### [Work item]
Within the records below, find each line with the word "function" and copy it out.

*** Block opens ***

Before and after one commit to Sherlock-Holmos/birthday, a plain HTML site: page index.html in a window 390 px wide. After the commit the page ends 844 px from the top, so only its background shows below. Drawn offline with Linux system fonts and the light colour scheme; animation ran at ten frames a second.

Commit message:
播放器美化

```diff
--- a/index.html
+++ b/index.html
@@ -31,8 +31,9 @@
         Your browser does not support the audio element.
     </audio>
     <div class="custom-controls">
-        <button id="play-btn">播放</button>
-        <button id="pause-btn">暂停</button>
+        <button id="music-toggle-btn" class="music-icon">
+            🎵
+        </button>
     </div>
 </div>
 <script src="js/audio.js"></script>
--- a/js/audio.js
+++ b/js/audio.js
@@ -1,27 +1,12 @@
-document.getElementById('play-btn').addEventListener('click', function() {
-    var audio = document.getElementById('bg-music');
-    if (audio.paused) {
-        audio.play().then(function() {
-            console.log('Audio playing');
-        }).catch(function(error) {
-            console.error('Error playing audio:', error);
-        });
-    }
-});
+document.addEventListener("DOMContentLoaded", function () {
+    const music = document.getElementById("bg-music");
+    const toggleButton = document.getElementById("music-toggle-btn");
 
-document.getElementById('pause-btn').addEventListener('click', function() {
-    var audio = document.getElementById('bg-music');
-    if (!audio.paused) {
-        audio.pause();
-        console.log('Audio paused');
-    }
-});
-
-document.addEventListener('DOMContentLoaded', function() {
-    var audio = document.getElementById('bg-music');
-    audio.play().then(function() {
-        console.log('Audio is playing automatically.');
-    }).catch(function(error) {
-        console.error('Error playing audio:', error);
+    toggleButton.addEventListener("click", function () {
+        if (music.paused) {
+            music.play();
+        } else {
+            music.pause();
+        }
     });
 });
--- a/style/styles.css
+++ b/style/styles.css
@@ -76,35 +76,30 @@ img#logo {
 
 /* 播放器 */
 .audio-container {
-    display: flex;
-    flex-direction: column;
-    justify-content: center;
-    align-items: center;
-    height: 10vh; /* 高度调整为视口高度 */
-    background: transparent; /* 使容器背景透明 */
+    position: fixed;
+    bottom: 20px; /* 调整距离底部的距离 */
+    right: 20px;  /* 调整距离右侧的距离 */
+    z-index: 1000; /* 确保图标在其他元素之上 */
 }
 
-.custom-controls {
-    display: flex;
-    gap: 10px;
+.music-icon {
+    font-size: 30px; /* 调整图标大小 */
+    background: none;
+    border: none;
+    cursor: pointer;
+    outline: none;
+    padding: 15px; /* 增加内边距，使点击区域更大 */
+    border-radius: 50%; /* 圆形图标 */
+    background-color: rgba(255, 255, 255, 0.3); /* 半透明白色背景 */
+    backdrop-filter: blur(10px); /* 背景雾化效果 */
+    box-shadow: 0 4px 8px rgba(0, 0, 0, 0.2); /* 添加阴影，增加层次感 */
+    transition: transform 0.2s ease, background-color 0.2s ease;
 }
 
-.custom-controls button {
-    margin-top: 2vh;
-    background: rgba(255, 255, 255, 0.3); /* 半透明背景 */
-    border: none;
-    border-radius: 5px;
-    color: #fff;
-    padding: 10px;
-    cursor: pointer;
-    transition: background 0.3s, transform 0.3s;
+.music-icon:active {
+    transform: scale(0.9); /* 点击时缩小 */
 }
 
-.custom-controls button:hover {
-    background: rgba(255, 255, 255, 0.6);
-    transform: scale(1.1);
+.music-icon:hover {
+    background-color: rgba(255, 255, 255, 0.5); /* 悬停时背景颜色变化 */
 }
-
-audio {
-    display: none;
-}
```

*** Block closes ***

### [Result below]
-document.getElementById('play-btn').addEventListener('click', function() {
-        audio.play().then(function() {
-        }).catch(function(error) {
+document.addEventListener("DOMContentLoaded", function () {
-document.getElementById('pause-btn').addEventListener('click', function() {
-document.addEventListener('DOMContentLoaded', function() {
-    audio.play().then(function() {
-    }).catch(function(error) {
+    toggleButton.addEventListener("click", function () {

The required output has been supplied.